Ring sensors have an LED that lights up when activated, and the base station but not the keypad will chirp when a sensor is activated, but that’s about it. But it’s worth noting that a basic Nest Secure system costs $499 to the Ring Alarm’s $199, and Nest Detect sensors cost $59 each where Ring’s cost just
$20 extra Ring motion sensors are priced at $30 each. You can also disarm the system from the app, but in a break from convention, Ring does not offer a key fob for arming and disarming the system. Geofencing that would automatically arm and disarm when you leave and return isn’t supported either. Harris said those were conscious design decisions. “What it came to was security,” Harris said. People said ‘Hey, I want this to automatically disarm my security system when I get close. ’ The question then becomes: How close?And is it really you with your phone?Or did someone pick it up at the park, find your address, drive to your house, and let themselves
in?”Ring Alarm hits nearly all the right notes for a basic DIY home security system.

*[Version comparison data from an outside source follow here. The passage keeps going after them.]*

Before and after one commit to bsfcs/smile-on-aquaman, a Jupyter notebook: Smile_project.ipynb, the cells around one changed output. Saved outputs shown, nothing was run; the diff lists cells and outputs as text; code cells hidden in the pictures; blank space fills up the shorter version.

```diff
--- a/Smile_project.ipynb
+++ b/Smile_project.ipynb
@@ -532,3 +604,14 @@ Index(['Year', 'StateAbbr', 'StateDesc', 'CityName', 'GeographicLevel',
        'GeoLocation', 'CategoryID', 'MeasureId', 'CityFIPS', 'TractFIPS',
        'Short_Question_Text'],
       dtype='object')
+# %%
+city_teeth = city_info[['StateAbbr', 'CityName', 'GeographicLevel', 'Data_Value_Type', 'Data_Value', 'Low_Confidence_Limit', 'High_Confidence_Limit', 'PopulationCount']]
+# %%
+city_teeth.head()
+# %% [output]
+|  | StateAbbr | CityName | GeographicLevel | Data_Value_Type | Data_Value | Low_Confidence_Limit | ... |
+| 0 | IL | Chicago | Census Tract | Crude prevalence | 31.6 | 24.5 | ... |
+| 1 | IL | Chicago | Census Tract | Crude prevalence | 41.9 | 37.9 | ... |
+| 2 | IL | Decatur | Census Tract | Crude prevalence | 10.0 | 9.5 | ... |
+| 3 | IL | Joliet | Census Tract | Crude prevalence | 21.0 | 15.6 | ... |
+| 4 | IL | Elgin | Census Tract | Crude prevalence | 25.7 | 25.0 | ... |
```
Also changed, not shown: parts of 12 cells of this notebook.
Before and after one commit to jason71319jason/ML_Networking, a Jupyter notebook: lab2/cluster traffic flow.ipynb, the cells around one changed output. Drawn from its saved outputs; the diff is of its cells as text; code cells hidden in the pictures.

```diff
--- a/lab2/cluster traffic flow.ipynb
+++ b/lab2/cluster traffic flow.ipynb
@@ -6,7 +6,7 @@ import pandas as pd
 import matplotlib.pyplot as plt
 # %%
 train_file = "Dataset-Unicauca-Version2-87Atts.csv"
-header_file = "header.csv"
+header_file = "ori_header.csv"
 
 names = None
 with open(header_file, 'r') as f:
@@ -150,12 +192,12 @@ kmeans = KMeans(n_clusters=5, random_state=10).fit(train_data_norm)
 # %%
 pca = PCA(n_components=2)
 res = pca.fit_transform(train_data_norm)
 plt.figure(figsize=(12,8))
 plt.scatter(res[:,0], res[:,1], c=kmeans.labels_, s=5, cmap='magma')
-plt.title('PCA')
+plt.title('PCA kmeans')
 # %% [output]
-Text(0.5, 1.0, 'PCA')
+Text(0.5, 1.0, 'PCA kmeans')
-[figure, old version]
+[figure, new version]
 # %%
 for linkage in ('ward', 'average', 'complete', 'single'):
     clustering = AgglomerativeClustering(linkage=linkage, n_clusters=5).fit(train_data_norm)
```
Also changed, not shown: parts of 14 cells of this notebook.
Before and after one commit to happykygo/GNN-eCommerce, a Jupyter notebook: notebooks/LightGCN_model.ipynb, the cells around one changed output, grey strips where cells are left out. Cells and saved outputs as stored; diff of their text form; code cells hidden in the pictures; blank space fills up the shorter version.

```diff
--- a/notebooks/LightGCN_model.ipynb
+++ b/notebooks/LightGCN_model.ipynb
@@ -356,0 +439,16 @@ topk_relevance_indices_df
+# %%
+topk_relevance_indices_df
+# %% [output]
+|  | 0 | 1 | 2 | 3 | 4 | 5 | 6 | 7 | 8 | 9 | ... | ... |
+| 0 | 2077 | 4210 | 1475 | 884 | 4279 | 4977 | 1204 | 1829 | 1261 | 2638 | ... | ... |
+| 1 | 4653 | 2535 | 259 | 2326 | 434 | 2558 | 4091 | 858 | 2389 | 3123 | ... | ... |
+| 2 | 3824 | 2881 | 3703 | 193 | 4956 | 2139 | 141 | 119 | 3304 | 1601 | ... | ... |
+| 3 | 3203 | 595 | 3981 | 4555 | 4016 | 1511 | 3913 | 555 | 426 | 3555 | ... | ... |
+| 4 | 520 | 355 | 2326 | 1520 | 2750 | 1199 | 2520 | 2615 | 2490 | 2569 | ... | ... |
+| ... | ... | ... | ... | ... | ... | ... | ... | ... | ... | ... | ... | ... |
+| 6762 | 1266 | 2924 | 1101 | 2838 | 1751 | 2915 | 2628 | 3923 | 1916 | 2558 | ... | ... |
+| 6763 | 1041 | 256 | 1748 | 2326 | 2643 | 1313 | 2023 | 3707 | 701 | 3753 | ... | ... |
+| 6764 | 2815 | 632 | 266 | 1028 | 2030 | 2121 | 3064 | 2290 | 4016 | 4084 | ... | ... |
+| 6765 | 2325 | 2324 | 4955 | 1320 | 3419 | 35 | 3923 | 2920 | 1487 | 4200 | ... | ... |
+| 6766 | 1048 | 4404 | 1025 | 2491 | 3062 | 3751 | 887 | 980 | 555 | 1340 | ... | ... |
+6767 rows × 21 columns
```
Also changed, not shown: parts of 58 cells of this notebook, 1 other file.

I’ve already touched on a couple of its shortcomings—including an absence of support for smart speakers—but tighter integration with Ring’s own cameras would be another welcome development. When an alarm is tripped, the cameras should begin recording to perhaps capture a glimpse of what triggered it—potentially valuable forensic evidence you could provide to the police investigating a break in. And if Ring Alarm could control your home’s smart lighting, it could turn on all the lights if the alarm is triggered after dark, which might convince an intruder to make a hasty retreat.